━━ Data extract ━━

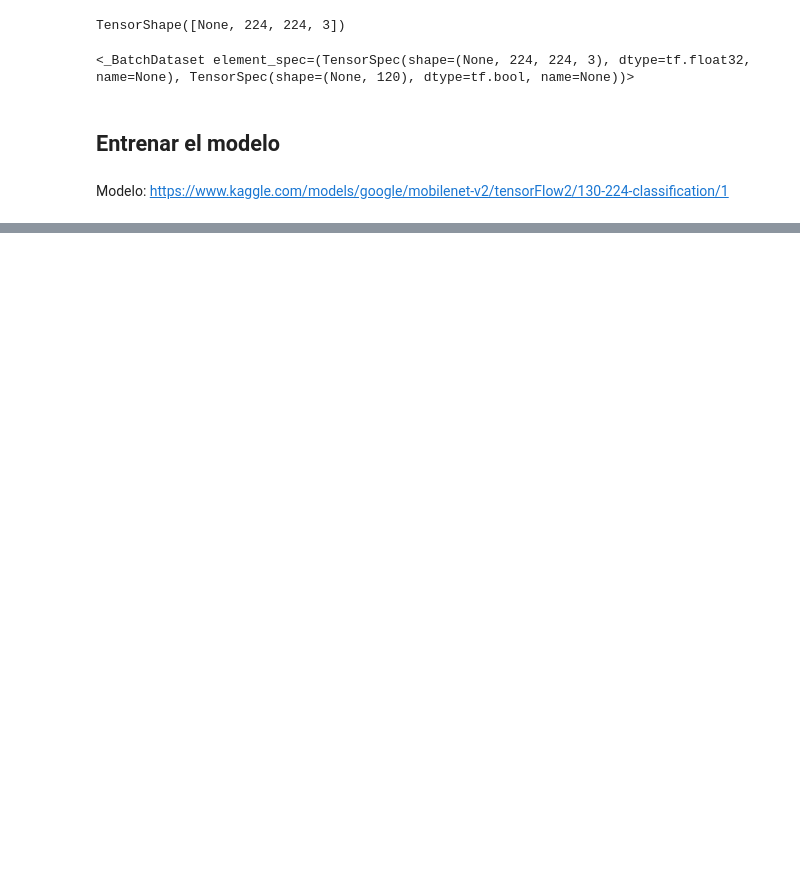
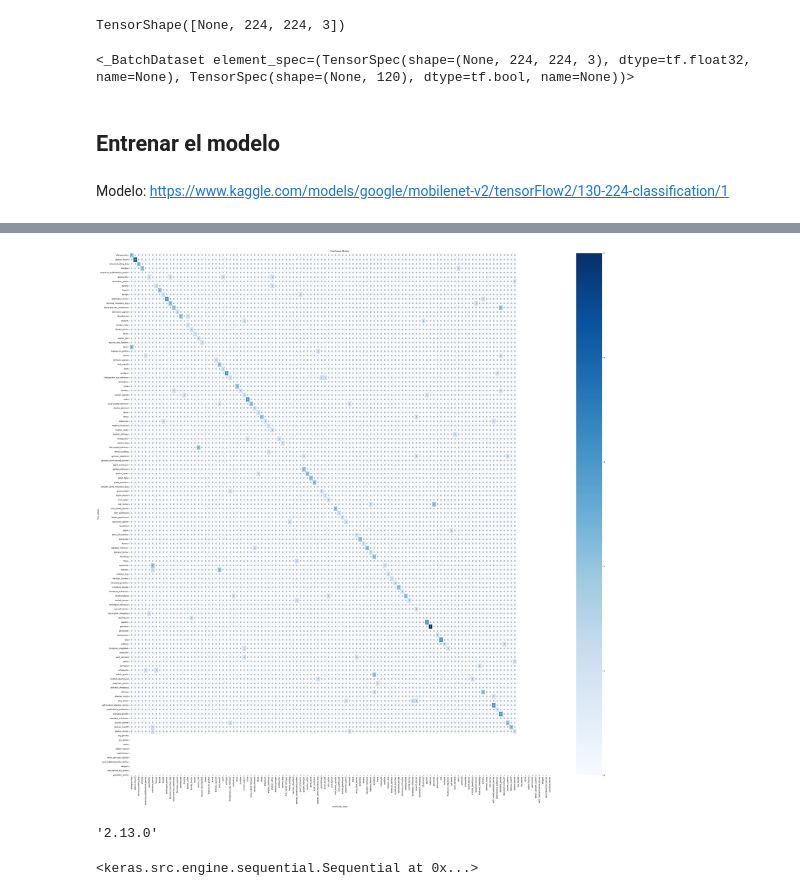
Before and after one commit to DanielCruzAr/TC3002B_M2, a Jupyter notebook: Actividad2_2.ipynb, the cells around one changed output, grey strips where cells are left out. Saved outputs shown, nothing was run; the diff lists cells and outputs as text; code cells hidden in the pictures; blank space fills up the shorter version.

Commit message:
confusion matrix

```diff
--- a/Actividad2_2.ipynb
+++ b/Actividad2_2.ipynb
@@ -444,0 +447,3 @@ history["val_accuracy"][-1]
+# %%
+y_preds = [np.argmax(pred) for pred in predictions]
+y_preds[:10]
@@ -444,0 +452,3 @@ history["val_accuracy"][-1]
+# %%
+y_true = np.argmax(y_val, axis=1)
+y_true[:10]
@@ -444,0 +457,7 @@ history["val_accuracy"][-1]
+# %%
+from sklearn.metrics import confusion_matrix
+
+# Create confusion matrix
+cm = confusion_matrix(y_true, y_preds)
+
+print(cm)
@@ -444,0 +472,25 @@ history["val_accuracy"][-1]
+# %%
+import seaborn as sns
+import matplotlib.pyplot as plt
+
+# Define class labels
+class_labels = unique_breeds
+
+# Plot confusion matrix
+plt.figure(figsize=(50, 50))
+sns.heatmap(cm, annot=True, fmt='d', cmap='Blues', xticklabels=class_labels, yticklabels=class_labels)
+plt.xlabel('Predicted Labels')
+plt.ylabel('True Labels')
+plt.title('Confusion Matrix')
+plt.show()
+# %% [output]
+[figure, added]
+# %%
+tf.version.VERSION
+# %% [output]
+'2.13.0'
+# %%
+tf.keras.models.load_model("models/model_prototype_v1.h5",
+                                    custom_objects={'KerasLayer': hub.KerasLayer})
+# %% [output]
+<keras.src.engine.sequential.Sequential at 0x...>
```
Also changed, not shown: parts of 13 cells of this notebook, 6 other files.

━━━
━━ Data extract ━━

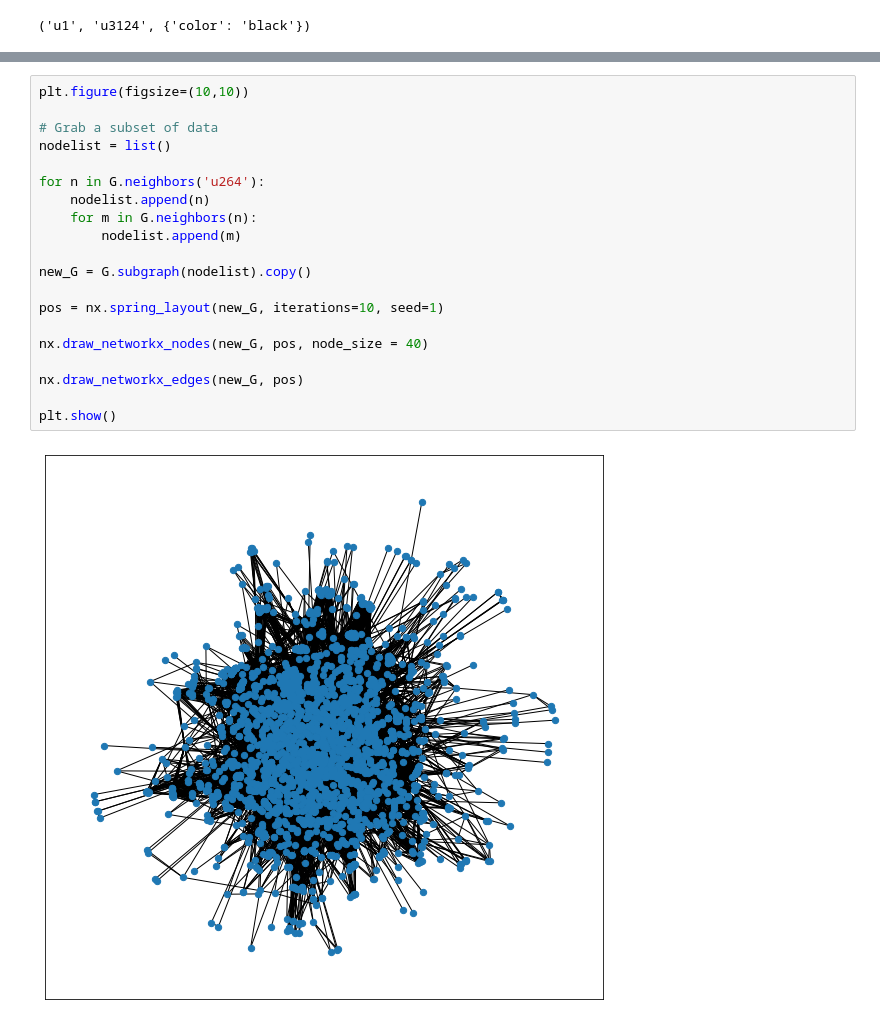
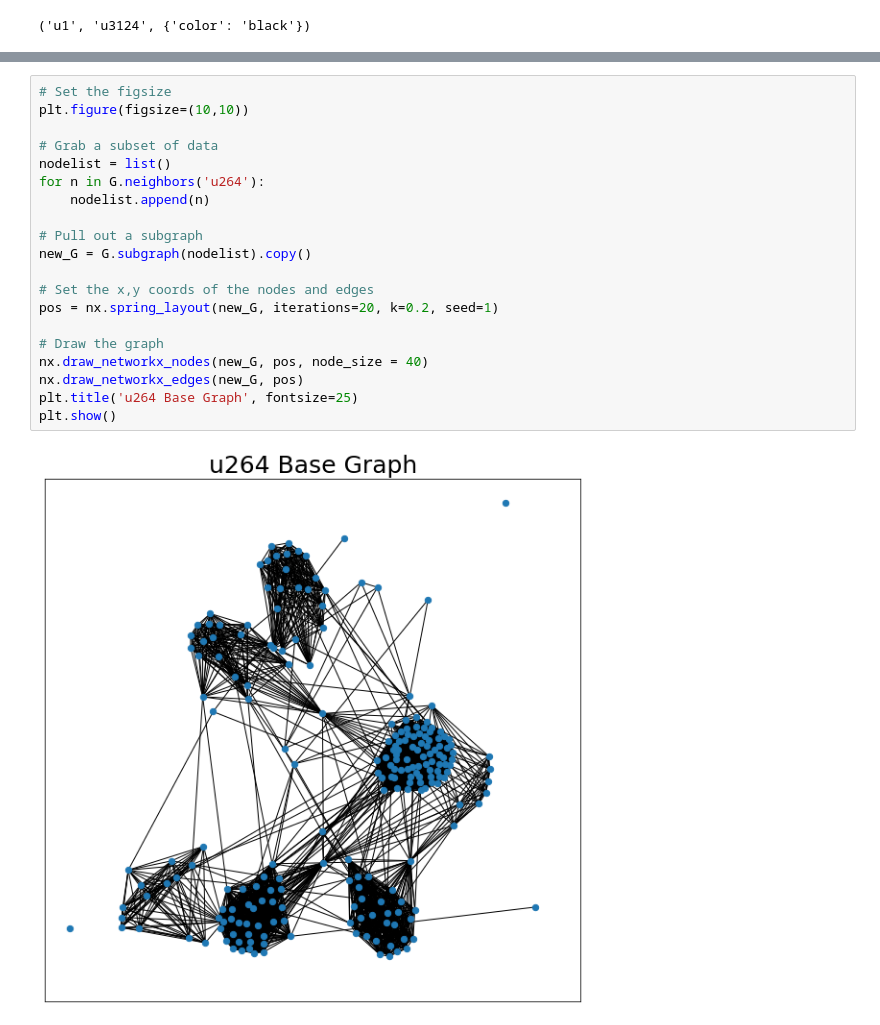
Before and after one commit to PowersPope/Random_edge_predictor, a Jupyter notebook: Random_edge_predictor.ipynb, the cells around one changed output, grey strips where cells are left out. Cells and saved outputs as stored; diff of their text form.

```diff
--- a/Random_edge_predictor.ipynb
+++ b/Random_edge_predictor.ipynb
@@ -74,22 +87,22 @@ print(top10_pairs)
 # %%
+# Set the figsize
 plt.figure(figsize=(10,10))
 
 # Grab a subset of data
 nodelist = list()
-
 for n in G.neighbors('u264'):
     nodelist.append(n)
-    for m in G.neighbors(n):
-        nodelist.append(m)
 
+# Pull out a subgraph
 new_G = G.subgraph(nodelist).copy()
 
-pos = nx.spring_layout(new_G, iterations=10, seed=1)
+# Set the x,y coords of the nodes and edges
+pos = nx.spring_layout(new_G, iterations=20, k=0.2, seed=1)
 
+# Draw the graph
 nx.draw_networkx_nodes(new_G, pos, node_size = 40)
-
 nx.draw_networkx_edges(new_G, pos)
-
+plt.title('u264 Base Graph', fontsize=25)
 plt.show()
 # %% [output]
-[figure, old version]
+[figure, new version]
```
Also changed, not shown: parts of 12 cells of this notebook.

━━━
━━ Data extract ━━

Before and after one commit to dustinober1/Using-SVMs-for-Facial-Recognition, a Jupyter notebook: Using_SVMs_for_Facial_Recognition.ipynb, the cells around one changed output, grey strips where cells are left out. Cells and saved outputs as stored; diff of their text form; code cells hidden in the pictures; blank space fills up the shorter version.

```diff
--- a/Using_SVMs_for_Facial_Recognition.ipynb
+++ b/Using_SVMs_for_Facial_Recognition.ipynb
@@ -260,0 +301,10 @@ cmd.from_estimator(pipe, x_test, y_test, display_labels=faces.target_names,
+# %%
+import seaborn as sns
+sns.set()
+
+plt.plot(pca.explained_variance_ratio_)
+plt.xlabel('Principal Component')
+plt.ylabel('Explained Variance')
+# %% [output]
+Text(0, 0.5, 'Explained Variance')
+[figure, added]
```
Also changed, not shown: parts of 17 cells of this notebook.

━━━

Required work |
Copy down every line of the material above that includes the string "iterations".

Solution below |
-pos = nx.spring_layout(new_G, iterations=10, seed=1)
+pos = nx.spring_layout(new_G, iterations=20, k=0.2, seed=1)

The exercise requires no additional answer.